Nicholas Winton 1909 – 2015 - Refugee Council
July 2, 2015

Nicholas Winton 1909 – 2015

Yesterday we heard the sad news that Sir Nicholas Winton had died aged 106. The Refugee Council joins others in paying tribute to this incredible individual, who, now famously, brought 669 unaccompanied refugee children to the UK, saving their lives in the process.

As is now widely known, Sir Nicholas was asked to go to Prague by a friend where it had become apparent that these children’s lives could be saved only by enabling them to leave Czechoslovakia before it was invaded by Germany, Sir Nicholas and his friend made plans for them to be brought by train to live with foster families in the UK. Similar but separately from the more well known Kindertransport, eight trains brought the Jewish children to live in safety in the UK

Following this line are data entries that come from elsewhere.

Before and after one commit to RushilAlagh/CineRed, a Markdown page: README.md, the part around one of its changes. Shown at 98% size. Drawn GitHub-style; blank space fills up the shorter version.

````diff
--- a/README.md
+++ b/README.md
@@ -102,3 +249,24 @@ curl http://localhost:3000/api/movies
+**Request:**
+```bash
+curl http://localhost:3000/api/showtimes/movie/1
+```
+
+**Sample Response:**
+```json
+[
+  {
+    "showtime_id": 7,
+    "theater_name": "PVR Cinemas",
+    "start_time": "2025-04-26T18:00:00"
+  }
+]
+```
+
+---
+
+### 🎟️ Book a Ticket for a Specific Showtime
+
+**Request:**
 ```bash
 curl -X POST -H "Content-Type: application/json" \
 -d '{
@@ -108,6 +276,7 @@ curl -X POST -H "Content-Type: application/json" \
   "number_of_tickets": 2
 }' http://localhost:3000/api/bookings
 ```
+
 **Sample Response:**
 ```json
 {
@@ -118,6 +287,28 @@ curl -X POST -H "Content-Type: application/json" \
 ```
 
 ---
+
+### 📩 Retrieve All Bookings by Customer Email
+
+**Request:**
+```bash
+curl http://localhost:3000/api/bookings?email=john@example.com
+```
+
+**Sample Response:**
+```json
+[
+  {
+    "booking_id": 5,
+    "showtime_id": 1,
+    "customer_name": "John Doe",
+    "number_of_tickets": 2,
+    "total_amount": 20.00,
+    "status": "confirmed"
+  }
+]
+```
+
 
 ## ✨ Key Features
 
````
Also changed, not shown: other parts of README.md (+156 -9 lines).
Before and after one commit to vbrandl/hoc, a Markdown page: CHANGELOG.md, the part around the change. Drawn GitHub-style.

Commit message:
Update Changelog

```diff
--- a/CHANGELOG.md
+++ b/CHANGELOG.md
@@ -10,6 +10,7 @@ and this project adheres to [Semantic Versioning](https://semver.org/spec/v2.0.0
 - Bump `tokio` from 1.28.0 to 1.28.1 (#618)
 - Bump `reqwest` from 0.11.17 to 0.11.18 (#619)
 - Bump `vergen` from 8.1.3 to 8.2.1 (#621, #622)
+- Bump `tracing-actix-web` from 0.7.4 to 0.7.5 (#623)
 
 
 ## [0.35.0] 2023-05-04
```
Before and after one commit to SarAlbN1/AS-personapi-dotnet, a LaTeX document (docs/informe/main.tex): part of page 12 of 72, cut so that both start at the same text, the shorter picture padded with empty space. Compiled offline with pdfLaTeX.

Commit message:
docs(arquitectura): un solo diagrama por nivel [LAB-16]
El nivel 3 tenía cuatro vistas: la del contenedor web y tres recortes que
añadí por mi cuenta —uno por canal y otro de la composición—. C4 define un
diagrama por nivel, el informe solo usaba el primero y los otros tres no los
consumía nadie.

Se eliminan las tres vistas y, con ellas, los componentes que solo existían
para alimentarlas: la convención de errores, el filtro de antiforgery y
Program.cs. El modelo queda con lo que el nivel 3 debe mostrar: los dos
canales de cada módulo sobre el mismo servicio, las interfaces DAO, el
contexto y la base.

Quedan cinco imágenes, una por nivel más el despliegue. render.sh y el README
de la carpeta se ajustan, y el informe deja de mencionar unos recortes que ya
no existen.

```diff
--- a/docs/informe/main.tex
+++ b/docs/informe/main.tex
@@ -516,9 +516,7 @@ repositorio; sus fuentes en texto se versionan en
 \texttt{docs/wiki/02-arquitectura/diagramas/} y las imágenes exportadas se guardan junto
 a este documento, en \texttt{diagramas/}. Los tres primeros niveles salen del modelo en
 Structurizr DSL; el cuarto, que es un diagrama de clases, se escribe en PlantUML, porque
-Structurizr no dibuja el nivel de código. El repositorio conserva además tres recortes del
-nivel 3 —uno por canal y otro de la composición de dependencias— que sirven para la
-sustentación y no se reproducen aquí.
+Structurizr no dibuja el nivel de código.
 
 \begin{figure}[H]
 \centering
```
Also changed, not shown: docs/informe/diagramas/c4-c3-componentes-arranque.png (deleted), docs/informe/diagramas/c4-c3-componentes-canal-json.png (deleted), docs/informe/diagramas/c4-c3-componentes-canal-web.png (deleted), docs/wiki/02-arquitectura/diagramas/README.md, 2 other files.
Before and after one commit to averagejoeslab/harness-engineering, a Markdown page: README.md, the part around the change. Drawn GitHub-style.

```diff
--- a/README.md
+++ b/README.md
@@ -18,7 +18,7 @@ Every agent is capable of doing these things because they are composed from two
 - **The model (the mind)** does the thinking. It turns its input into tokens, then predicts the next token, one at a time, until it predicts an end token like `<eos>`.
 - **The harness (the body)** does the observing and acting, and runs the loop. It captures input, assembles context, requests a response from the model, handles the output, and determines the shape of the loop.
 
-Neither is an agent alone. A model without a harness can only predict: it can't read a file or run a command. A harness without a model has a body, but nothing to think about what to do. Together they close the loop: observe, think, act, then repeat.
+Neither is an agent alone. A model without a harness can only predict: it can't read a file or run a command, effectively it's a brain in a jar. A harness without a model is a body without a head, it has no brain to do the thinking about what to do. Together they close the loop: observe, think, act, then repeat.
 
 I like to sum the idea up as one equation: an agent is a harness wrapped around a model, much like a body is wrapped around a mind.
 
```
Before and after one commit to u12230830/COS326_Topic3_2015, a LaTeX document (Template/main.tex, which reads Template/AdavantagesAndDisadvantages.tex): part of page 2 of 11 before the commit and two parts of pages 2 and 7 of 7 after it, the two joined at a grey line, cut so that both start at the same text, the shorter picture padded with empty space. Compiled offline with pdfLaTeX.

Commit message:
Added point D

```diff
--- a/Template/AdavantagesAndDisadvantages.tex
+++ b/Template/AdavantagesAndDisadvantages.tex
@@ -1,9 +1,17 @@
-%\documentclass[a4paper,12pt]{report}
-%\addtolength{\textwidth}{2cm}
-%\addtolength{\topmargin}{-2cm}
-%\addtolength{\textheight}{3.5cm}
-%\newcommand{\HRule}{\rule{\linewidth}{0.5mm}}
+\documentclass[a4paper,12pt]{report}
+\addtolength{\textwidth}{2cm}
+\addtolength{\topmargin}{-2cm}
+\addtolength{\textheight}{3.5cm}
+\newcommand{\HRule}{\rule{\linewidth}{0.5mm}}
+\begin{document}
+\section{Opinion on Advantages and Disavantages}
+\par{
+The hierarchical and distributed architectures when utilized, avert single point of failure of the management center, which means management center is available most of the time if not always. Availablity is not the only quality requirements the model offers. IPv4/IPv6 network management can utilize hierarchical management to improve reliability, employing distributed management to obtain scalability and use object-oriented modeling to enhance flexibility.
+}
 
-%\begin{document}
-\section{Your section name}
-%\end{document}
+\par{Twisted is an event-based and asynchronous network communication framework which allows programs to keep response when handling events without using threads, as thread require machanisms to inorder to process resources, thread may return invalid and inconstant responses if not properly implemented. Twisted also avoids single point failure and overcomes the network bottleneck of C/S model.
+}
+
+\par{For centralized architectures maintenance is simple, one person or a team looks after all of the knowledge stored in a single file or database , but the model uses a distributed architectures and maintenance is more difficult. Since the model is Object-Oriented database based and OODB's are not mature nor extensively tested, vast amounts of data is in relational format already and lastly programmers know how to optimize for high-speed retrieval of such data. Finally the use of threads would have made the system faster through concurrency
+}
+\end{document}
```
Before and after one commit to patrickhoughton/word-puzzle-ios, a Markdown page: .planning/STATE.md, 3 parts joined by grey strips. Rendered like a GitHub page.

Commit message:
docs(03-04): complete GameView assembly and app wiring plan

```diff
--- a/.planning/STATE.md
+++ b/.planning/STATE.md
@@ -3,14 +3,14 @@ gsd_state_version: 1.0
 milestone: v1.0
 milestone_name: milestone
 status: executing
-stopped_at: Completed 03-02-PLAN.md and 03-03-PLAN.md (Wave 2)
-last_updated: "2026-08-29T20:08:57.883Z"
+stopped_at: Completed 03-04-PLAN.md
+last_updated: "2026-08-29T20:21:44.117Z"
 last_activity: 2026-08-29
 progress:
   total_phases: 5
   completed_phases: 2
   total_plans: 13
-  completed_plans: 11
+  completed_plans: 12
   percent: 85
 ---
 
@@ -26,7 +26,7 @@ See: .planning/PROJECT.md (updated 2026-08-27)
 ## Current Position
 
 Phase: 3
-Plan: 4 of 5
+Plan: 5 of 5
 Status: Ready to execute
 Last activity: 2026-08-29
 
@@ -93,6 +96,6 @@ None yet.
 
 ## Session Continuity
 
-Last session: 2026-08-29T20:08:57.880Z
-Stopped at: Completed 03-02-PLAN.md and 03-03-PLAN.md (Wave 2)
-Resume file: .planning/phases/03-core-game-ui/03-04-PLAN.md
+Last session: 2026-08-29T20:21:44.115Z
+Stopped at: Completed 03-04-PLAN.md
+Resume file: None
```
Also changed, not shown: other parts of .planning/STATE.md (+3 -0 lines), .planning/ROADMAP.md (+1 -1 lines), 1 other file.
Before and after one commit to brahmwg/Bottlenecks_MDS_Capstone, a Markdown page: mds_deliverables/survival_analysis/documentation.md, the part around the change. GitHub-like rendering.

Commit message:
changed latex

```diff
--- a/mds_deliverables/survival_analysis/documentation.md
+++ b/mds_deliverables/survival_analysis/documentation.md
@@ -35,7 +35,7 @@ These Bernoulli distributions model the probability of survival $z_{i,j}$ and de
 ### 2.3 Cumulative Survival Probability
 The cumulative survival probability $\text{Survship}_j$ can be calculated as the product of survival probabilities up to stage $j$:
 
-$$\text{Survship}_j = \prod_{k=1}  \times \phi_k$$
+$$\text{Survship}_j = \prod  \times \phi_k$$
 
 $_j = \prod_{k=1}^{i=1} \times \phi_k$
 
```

These heroic acts were only made public in 1988 when the BBC reunited Sir Nicholas with some of the children he had saved in its programme, That’s Life.

Sir Nicholas and his family kindly agreed to assist the Refugee Council in our work with unaccompanied refugee children today and we had the pleasure of hosting an event to screen the film of his life, ‘Nicky’s Children’ to our supporters, some of the children he rescued and those young people we work with today, who have fled to safety in the UK and are helped by our specialist services.

Maurice Wren, Chief Executive of the Refugee Council said

The word hero is often used inappropriately these days; but in describing Sir Nicholas Winton it feels wholly inadequate. Here was a man who, when faced with the realisation that children faced almost certain persecution and death, chose to roll up his sleeves, take considerable risks and do what he knew to be the right thing.

Unaccompanied children fleeing persecution today come from different countries, but their heartrending stories are remarkably similar and the protection, understanding and care they need is exactly the same. Mercifully, and despite the hostile Government and media rhetoric about refugees today, the courage and compassion exemplified by Sir Nick is alive and well in the UK today.